A recent article on the online news source The Forward reported that more and more Jewish college students are finding their “home away from home” in the South. “The amount of Jewish students attending southern colleges has been sharply on the rise. Pockets of the country that just years ago might have seemed off-limits to Jewish families are now hot in every sense of the word,” the article explains.
“…Southern colleges as a whole have also worked to meet the needs of the Jewish population and make their campuses more attractive to Jewish students. This attention to a strong Judaic infrastructure is no accident,” the article continued.
We certainly see that trend on Alabama’s college campuses. Birmingham-Southern College, which established a scholarship for Jewish students, is working to recruit more Jewish students to the school. Additionally, BSC is focusing on creating a strong Jewish student group that will be an affiliate of Hillel. The Birmingham Jewish Federation is working closely with BSC to get this group up and running.
The University of Alabama has done a magnificent job of dramatically increasing its Jewish student population over the past 10 years. Thanks to the hard work of Hillel, which is funded by both the Birmingham Jewish Federation and the Birmingham Jewish Foundation, Alabama’s Jewish student population is thriving. And Jews from all over the US are considering University of Alabama to be their home for the next four years of their lives.
And, as Birmingham Jewish Foundation Executive Director Sally Friedman pointed out in a recent Update story, Auburn’s Hillel is gaining traction and creating a multitude of different programs for Jewish students. The BJF and the Birmingham Jewish Foundation also help Auburn Hillel fund some of their projects and events.
As someone who was once a Jewish student at an Alabama college (Birmingham-Southern College, to be exact), I can say that while the Jewish student population may not be as large as some Northern counterparts, that doesn’t mean that the community created isn’t strong and powerful. The Forward elaborates on how many students strengthen their Jewish roots when they attend a southern school.
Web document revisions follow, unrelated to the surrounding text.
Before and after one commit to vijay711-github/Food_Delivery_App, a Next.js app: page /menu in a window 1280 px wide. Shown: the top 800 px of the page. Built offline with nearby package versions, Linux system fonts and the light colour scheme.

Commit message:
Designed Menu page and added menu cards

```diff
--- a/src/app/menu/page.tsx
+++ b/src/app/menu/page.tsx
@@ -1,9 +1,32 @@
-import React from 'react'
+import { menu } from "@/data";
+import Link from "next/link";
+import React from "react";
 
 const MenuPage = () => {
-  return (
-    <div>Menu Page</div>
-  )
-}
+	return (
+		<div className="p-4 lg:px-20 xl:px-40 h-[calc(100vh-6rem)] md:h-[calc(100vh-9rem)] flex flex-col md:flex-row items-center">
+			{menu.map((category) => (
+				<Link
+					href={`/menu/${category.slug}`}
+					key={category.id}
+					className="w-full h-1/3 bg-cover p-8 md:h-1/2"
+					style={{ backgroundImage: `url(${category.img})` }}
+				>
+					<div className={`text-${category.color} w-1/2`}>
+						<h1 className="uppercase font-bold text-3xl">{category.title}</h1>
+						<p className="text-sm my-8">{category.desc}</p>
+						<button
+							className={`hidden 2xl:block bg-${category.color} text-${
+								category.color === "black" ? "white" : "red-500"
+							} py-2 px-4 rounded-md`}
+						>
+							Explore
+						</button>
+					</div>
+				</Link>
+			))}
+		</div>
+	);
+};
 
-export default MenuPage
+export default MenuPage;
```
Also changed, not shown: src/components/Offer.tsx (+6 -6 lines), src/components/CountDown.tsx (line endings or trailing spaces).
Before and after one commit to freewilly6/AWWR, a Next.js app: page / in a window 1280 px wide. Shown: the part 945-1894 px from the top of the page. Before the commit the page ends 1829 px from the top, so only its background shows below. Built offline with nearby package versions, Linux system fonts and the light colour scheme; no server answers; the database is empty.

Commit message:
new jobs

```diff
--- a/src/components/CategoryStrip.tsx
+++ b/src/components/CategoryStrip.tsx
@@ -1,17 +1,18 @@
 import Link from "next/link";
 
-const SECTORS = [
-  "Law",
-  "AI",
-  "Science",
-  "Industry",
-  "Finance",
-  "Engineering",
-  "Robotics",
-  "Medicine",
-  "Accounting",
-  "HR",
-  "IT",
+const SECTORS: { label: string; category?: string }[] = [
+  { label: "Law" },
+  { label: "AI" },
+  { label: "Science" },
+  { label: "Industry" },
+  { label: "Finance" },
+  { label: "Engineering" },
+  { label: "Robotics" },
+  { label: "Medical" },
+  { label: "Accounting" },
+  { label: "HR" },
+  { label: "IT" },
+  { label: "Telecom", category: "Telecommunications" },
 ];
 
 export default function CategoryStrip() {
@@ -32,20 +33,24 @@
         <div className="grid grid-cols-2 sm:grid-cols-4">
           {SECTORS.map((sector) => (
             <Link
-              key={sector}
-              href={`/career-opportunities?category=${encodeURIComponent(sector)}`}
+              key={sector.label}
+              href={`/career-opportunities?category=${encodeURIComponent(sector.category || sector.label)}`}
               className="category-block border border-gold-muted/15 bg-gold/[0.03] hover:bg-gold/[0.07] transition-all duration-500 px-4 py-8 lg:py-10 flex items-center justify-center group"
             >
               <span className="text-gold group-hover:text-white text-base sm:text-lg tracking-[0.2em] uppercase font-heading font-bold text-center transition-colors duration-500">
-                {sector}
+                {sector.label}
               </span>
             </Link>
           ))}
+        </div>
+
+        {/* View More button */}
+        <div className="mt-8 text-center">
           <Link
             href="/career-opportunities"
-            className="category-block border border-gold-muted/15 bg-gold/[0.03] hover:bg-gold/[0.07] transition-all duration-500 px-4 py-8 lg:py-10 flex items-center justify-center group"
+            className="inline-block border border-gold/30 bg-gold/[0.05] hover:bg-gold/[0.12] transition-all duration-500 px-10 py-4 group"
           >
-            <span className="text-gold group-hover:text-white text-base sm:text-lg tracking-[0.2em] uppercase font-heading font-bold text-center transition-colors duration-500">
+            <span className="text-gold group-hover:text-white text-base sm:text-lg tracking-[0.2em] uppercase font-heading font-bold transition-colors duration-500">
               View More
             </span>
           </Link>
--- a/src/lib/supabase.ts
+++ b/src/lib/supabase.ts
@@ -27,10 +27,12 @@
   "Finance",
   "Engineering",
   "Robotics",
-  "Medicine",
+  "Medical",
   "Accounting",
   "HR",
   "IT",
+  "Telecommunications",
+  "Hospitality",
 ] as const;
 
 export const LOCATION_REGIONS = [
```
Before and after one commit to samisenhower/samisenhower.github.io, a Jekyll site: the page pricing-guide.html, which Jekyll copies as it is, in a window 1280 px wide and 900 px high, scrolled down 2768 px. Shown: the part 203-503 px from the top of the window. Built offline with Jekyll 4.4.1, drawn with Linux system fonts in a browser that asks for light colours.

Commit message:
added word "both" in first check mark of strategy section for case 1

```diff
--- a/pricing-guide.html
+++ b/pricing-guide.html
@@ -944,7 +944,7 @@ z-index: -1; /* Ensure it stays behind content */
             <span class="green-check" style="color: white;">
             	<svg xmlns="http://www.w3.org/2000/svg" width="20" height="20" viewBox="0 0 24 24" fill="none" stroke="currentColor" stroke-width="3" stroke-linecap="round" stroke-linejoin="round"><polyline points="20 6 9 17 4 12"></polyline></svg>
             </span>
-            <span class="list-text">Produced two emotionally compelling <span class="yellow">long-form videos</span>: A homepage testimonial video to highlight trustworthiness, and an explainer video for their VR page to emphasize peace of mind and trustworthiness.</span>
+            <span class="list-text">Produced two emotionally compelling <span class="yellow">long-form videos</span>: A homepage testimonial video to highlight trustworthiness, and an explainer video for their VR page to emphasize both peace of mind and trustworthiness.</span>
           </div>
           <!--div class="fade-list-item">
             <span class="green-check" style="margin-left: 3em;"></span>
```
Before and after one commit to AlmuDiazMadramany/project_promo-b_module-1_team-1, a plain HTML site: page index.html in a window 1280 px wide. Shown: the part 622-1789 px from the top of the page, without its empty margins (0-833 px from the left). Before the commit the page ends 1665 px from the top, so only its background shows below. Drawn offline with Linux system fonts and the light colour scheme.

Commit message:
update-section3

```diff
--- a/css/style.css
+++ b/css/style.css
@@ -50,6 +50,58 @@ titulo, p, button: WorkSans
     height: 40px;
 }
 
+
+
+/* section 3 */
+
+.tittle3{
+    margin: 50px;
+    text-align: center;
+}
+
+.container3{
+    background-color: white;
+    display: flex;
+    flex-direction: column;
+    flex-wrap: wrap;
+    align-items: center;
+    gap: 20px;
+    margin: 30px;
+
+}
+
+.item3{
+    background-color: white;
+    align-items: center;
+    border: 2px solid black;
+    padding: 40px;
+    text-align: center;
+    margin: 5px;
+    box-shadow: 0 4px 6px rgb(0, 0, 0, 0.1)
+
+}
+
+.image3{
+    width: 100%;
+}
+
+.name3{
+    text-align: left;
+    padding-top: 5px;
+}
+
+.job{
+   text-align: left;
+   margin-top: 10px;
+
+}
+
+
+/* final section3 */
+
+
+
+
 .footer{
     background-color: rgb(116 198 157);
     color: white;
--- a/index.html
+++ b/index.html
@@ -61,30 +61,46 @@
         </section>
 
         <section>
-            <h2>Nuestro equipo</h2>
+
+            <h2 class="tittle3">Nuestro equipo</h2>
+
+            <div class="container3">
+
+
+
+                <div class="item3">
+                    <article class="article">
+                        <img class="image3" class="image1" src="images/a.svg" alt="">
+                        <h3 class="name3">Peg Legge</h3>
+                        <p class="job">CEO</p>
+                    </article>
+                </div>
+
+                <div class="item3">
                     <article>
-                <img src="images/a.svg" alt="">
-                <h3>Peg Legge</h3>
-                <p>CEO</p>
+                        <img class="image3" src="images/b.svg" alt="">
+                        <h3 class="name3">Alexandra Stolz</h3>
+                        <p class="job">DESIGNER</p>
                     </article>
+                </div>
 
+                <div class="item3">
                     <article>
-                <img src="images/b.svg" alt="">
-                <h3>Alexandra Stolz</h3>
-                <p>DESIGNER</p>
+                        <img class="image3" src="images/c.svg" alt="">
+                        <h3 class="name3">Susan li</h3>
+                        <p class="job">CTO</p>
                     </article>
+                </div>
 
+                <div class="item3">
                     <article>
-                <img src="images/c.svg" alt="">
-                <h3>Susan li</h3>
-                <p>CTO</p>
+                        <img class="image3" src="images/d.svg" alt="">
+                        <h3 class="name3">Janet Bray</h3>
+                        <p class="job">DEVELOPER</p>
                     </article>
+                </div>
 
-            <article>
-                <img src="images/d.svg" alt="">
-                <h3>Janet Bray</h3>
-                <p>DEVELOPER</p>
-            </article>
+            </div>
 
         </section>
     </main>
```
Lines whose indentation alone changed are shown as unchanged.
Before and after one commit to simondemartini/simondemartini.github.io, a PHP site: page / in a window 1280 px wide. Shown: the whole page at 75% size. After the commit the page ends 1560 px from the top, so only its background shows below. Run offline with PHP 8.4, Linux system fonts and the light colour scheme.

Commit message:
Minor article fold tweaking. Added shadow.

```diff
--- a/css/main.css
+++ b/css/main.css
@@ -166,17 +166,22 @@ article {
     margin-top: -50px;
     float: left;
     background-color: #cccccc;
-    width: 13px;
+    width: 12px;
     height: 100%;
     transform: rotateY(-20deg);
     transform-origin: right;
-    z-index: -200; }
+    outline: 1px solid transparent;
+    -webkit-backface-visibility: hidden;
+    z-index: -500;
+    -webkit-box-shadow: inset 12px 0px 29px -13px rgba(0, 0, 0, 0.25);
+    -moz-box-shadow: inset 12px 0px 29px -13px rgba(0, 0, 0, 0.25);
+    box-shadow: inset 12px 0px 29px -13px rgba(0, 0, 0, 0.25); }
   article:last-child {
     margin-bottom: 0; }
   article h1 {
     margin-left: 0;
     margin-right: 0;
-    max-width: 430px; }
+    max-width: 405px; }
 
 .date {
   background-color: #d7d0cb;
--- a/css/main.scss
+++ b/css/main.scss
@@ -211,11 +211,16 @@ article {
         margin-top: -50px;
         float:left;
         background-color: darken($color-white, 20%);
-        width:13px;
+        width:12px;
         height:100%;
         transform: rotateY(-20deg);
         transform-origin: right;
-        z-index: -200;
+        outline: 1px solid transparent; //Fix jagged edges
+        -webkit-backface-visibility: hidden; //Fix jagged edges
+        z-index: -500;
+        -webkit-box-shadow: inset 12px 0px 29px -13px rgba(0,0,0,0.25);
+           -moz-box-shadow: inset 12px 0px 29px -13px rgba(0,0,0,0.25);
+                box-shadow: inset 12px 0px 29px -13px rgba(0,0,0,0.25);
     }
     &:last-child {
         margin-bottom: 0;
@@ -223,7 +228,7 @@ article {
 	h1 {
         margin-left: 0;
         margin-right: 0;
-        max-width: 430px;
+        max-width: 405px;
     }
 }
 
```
“For many students, attending college in the south is more than a chance to wear a ‘Shalom Y’all’ t-shirt. It’s a welcome respite from what they know. The teenage years are the sweet spot in terms of personal development and the concept of going to college in a place so culturally different is appealing. It also potentially has the reverse effect than a common parental worry that they will abandon of their roots. Many students report that their Jewish practice and values have been strengthened by virtue of being a true minority on campus,” the article explains.
So, while Jewish students may be small in numbers on southern college campuses, that doesn’t mean that there isn’t a mighty feeling amongst those students. If you have any doubts, I encourage you to talk to a Jewish student on a southern campus. In fact, I bet some of our southern hospitality has rubbed off on them – they may even invite you for Shabbat dinner to see for yourself!